This test will provide you with two vital pieces of information:

  1. It will help you decide if you really have Carbohydrate Intolerance.
  2. If you do, it will start you on the right path to finding your optimal level of carbohydrate intake.
    (You should do this with the help of your doctor. If he or she does not approve, you might need to find another doctor.)

The Two Week Test also provides you with a finite period of time in which your insulin levels remain relatively low because your carbohydrate intake is decreased. The test simply requires eliminating sugars, and foods rapidly converted to sugar in the body, for a two-week period. During this time you’ll observe how you function on different fuel, and can then adjust your diet accordingly when you proceed to Step B.

Here are the three rules – please read and follow these directions carefully.

1. Before you start the test, Ask Yourself again about the following signs and symptoms of Carbohydrate Intolerance:

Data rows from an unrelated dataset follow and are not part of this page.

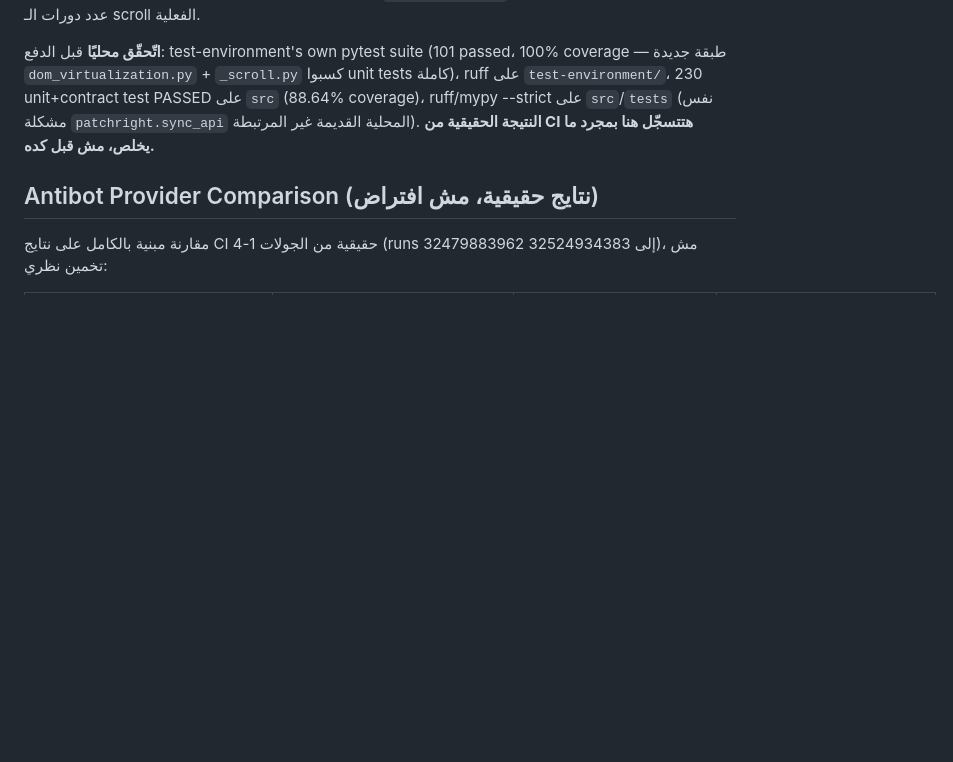
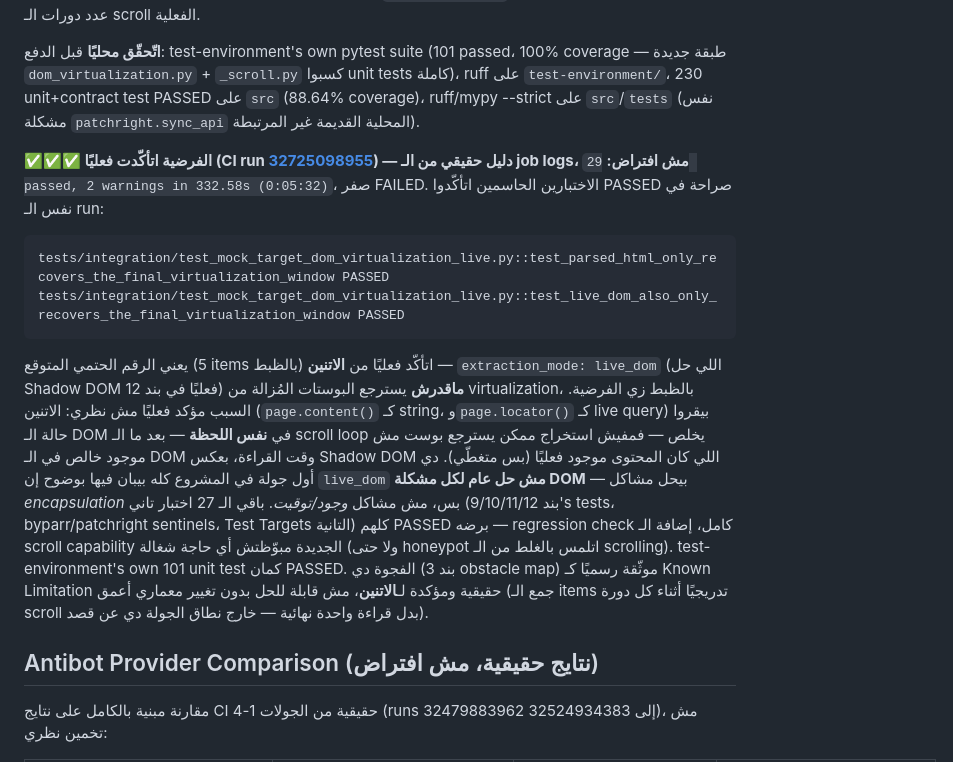
Before and after one commit to malekazmy00/TITAN-APEX, a Markdown page: docs/REQUIREMENTS.md, the part around the change. Drawn GitHub-style; blank space fills up the shorter version.

Commit message:
docs: confirm DOM Virtualization is a real Known Limitation for both extraction modes (run 32725098955)
REQUIREMENTS.md section 9 entry 13, test-environment/CHANGELOG.md's
round entry, and OBSTACLE_MAP_AND_ESCALATION_SCHEDULE.md's DOM
Virtualization row now cite the real result: 29 passed, 0 failed.
Both test_parsed_html_only_recovers_the_final_virtualization_window and
test_live_dom_also_only_recovers_the_final_virtualization_window are
confirmed PASSED explicitly, each with the deterministic expectation
(exactly 5 items) holding true in a real crawl -- extraction_mode:
live_dom (entry 12's fix for Shadow DOM) does NOT recover posts evicted
by virtualization, confirming the hypothesis: this is a timing +
DOM-existence problem, not a selector-reachability one. All 27 other
tests (test-environment's own 101 unit tests included) passed too --
full regression check, the new scroll capability broke nothing.

````diff
--- a/docs/REQUIREMENTS.md
+++ b/docs/REQUIREMENTS.md
@@ -1342,8 +1342,33 @@ DOM **في نفس اللحظة** (بعد ما الـ scroll loop يخلص)، ف
 `_scroll.py` كسبوا unit tests كاملة)، ruff على `test-environment/`،
 230 unit+contract test PASSED على `src` (88.64% coverage)، ruff/mypy
 --strict على `src`/`tests` (نفس مشكلة `patchright.sync_api` المحلية
-القديمة غير المرتبطة). **النتيجة الحقيقية من CI هتتسجّل هنا بمجرد ما
-يخلص، مش قبل كده.**
+القديمة غير المرتبطة).
+
+**✅✅✅ الفرضية اتأكّدت فعليًا (CI run [32725098955](https://github.com/malekazmy00/TITAN-APEX/actions/runs/32725098955)) — دليل حقيقي من الـ job logs، مش افتراض:**
+`29 passed, 2 warnings in 332.58s (0:05:32)`، صفر FAILED. الاختبارين
+الحاسمين اتأكّدوا PASSED صراحة في نفس الـ run:
+```
+tests/integration/test_mock_target_dom_virtualization_live.py::test_parsed_html_only_recovers_the_final_virtualization_window PASSED
+tests/integration/test_mock_target_dom_virtualization_live.py::test_live_dom_also_only_recovers_the_final_virtualization_window PASSED
+```
+يعني الرقم الحتمي المتوقع (5 items بالظبط) اتأكّد فعليًا من **الاتنين**
+— `extraction_mode: live_dom` (اللي حل Shadow DOM فعليًا في بند 12)
+**ماقدرش** يسترجع البوستات المُزالة من virtualization، بالظبط زي
+الفرضية. السبب مؤكد فعليًا مش نظري: الاتنين (`page.content()` كـ
+string، و`page.locator()` كـ live query) بيقروا حالة الـ DOM في **نفس
+اللحظة** — بعد ما الـ scroll loop يخلص — فمفيش استخراج ممكن يسترجع
+بوست مش موجود خالص في الـ DOM وقت القراءة، بعكس Shadow DOM اللي كان
+المحتوى موجود فعليًا (بس متغطّي). دي أول جولة في المشروع كله بيبان
+فيها بوضوح إن `live_dom` **مش حل عام لكل مشكلة DOM** — بيحل مشاكل
+*encapsulation* بس، مش مشاكل *وجود/توقيت*. باقي الـ 27 اختبار تاني (بند
+9/10/11/12's tests، byparr/patchright sentinels، Test Targets التانية)
+كلهم PASSED برضه — regression check كامل، إضافة الـ scroll capability
+الجديدة مبوّظتش أي حاجة شغالة (ولا حتى honeypot اتلمس بالغلط من الـ
+scrolling). test-environment's own 101 unit test كمان PASSED. الفجوة
+دي (بند 3 obstacle map) موثّقة رسميًا كـ Known Limitation حقيقية
+ومؤكدة لـ**الاتنين**، مش قابلة للحل بدون تغيير معماري أعمق (جمع الـ
+items تدريجيًا أثناء كل دورة scroll بدل قراءة واحدة نهائية — خارج نطاق
+الجولة دي عن قصد).
 
 ## Antibot Provider Comparison (نتايج حقيقية، مش افتراض)
 
````
Also changed, not shown: docs/OBSTACLE_MAP_AND_ESCALATION_SCHEDULE.md (+1 -1 lines), test-environment/CHANGELOG.md (+1 -1 lines).
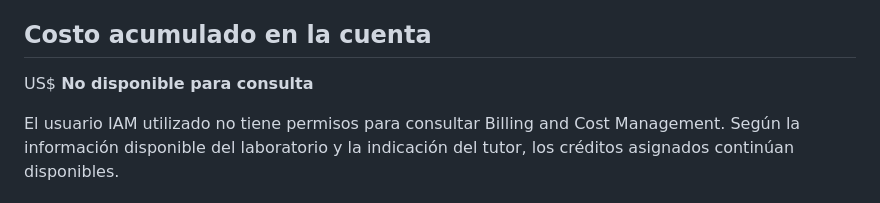
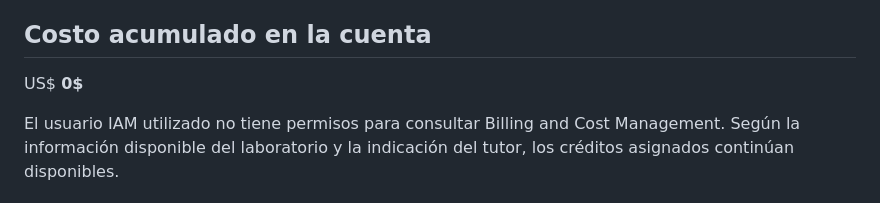
Before and after one commit to Felipe-code-hash/felipe-cloud-cv., a Markdown page: docs/bitacora.md, the part around the change. Drawn GitHub-style.

```diff
--- a/docs/bitacora.md
+++ b/docs/bitacora.md
@@ -288,7 +288,7 @@ Quedó pendiente comprobar experimentalmente el comportamiento completo de una a
 
 ## Costo acumulado en la cuenta
 
-US$ **No disponible para consulta**
+US$ **0$**
 
 El usuario IAM utilizado no tiene permisos para consultar Billing and Cost Management. Según la información disponible del laboratorio y la indicación del tutor, los créditos asignados continúan disponibles.
 
```
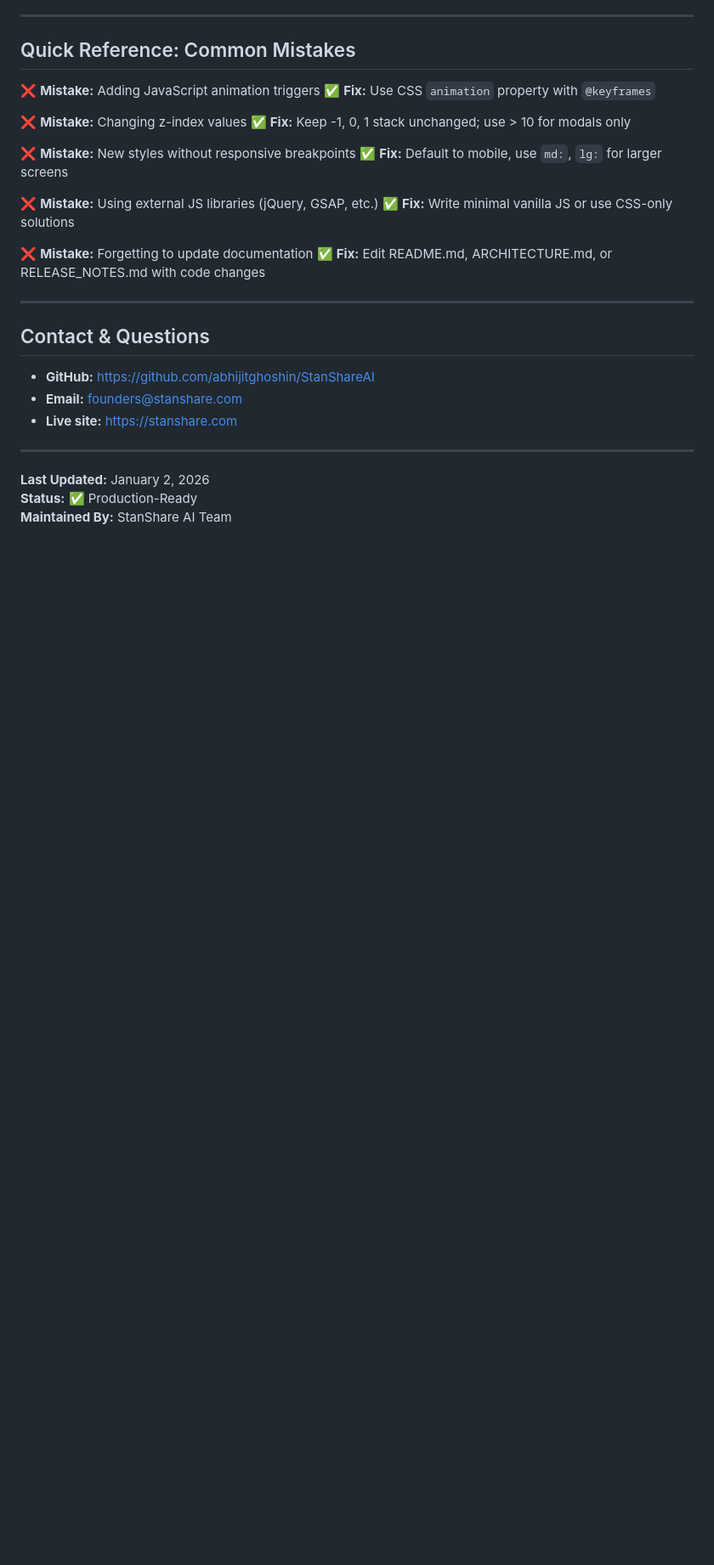
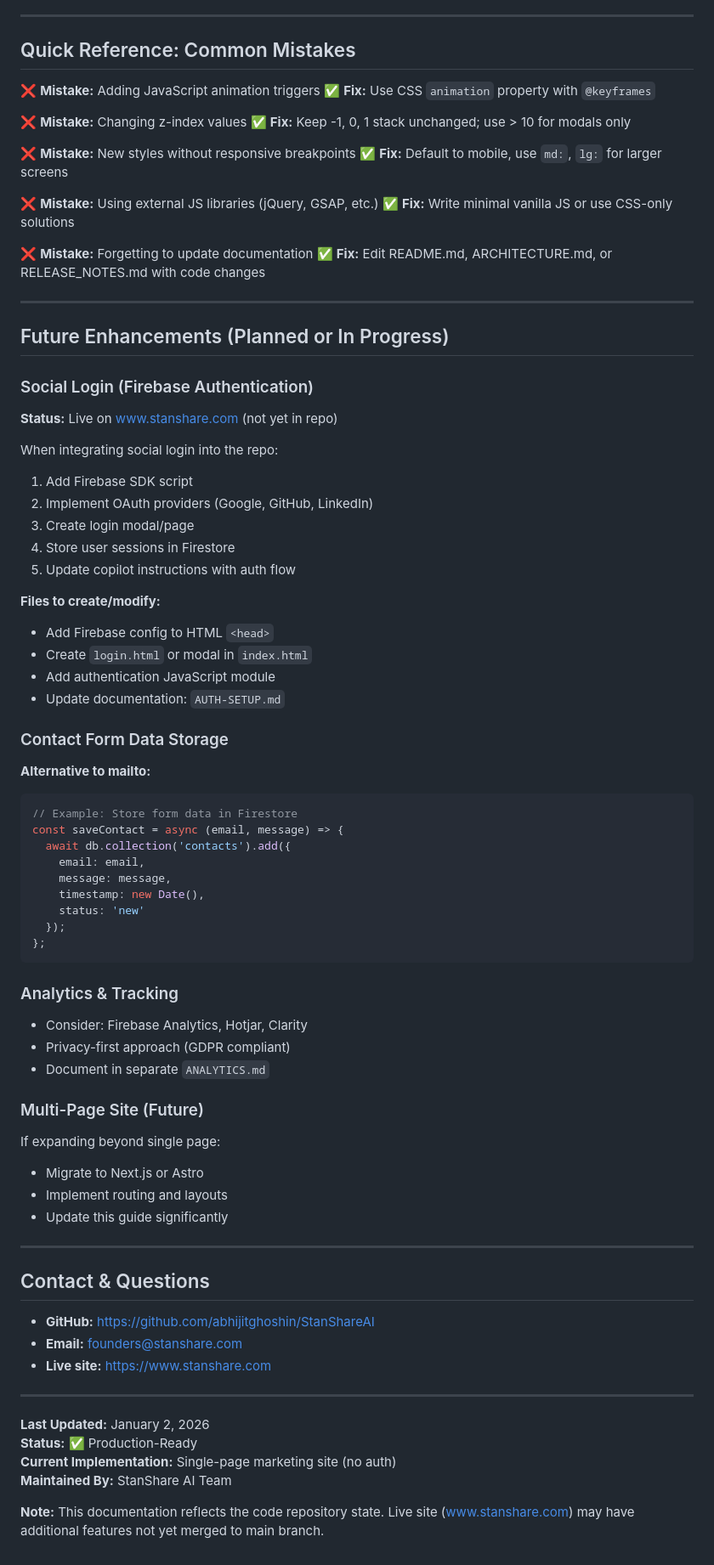
Before and after one commit to abhijitghoshin/StanShareAI, a Markdown page: .github/copilot-instructions.md, the part around one of its changes. Shown at 85% size. GitHub-like rendering; blank space fills up the shorter version.

Commit message:
Docs: Update copilot instructions with actual form implementation and future enhancements

````diff
--- a/.github/copilot-instructions.md
+++ b/.github/copilot-instructions.md
@@ -445,14 +456,62 @@ Before committing/pushing to main:
 
 ---
 
+## Future Enhancements (Planned or In Progress)
+
+### Social Login (Firebase Authentication)
+**Status:** Live on www.stanshare.com (not yet in repo)
+
+When integrating social login into the repo:
+1. Add Firebase SDK script
+2. Implement OAuth providers (Google, GitHub, LinkedIn)
+3. Create login modal/page
+4. Store user sessions in Firestore
+5. Update copilot instructions with auth flow
+
+**Files to create/modify:**
+- Add Firebase config to HTML `<head>`
+- Create `login.html` or modal in `index.html`
+- Add authentication JavaScript module
+- Update documentation: `AUTH-SETUP.md`
+
+### Contact Form Data Storage
+**Alternative to mailto:**
+```javascript
+// Example: Store form data in Firestore
+const saveContact = async (email, message) => {
+  await db.collection('contacts').add({
+    email: email,
+    message: message,
+    timestamp: new Date(),
+    status: 'new'
+  });
+};
+```
+
+### Analytics & Tracking
+- Consider: Firebase Analytics, Hotjar, Clarity
+- Privacy-first approach (GDPR compliant)
+- Document in separate `ANALYTICS.md`
+
+### Multi-Page Site (Future)
+If expanding beyond single page:
+- Migrate to Next.js or Astro
+- Implement routing and layouts
+- Update this guide significantly
+
+---
+
 ## Contact & Questions
 
 - **GitHub:** https://github.com/abhijitghoshin/StanShareAI
 - **Email:** founders@stanshare.com
-- **Live site:** https://stanshare.com
+- **Live site:** https://www.stanshare.com
 
 ---
 
 **Last Updated:** January 2, 2026
 **Status:** ✅ Production-Ready
+**Current Implementation:** Single-page marketing site (no auth)
 **Maintained By:** StanShare AI Team
+
+**Note:** This documentation reflects the code repository state. Live site (www.stanshare.com) may have additional features not yet merged to main branch.
````
Also changed, not shown: other parts of .github/copilot-instructions.md (+28 -17 lines).
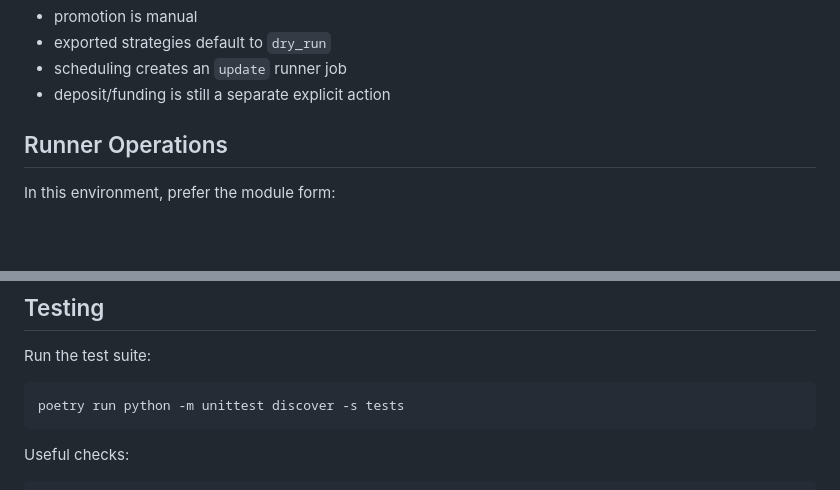
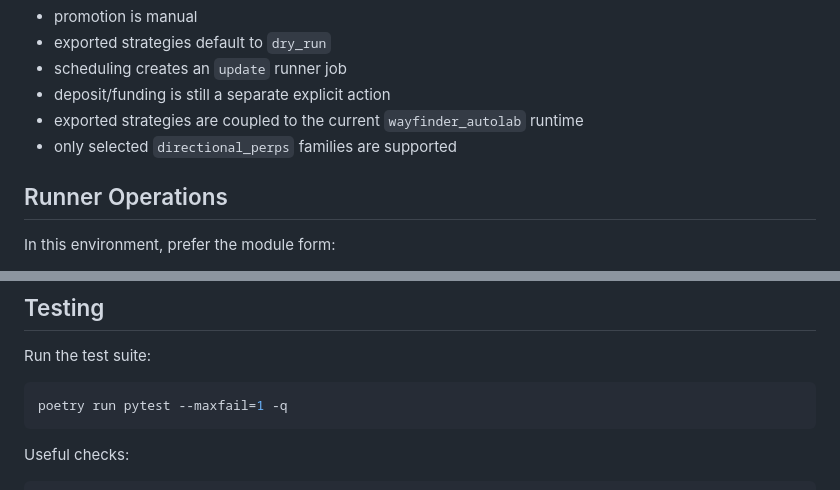
Before and after one commit to polytom868-pixel/siglab, a Markdown page: README.md, 2 parts joined by grey strips. Drawn GitHub-style; blank space fills up the shorter version.

````diff
--- a/README.md
+++ b/README.md
@@ -405,6 +442,8 @@ Defaults:
 - exported strategies default to `dry_run`
 - scheduling creates an `update` runner job
 - deposit/funding is still a separate explicit action
+- exported strategies are coupled to the current `wayfinder_autolab` runtime
+- only selected `directional_perps` families are supported
 
 ## Runner Operations
 
@@ -425,7 +464,7 @@ run from the autolab Poetry environment.
 Run the test suite:
 
 ```bash
-poetry run python -m unittest discover -s tests
+poetry run pytest --maxfail=1 -q
 ```
 
 Useful checks:
````
Also changed, not shown: other parts of README.md (+37 -0 lines).
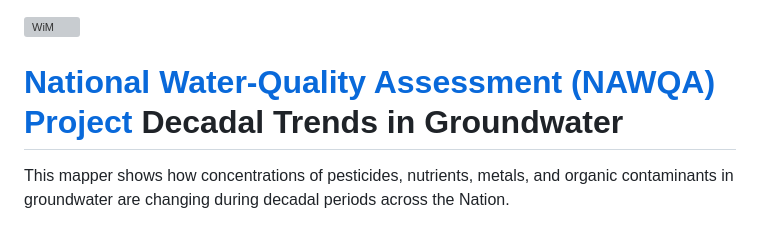
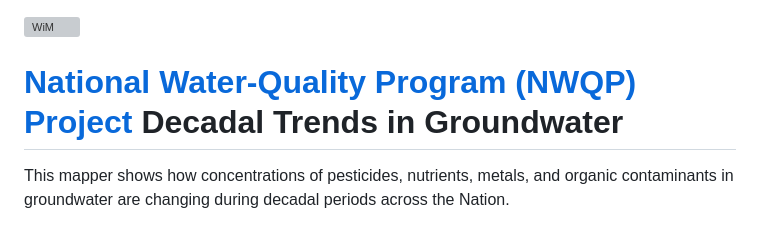
Before and after one commit to USGS-WiM/nawqa-decadal-v2, a Markdown page: README.md, the part around the change. GitHub-like rendering; grey boxes are pictures that could not be loaded.

Commit message:
#109 - title and acronym changes NAWQA -> NWQP

```diff
--- a/README.md
+++ b/README.md
@@ -1,7 +1,7 @@
 ![WiM](wimlogo.png)
 
 
-# [National Water-Quality Assessment (NAWQA) Project](https://water.usgs.gov/nawqa/) Decadal Trends in Groundwater
+# [National Water-Quality Program (NWQP) Project](https://water.usgs.gov/nawqa/) Decadal Trends in Groundwater
 
 This mapper shows how concentrations of pesticides, nutrients, metals, and organic contaminants in groundwater are changing during decadal periods across the Nation.
 
```
Also changed, not shown: build/images/webmap_2022.png (added), src/images/webmap_2022.png (added), 4 other files.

  • Body Inflammation (painful joints, muscles, or any symptom that reduces with anti-inflammatory medication)
  • Cardiovascular stress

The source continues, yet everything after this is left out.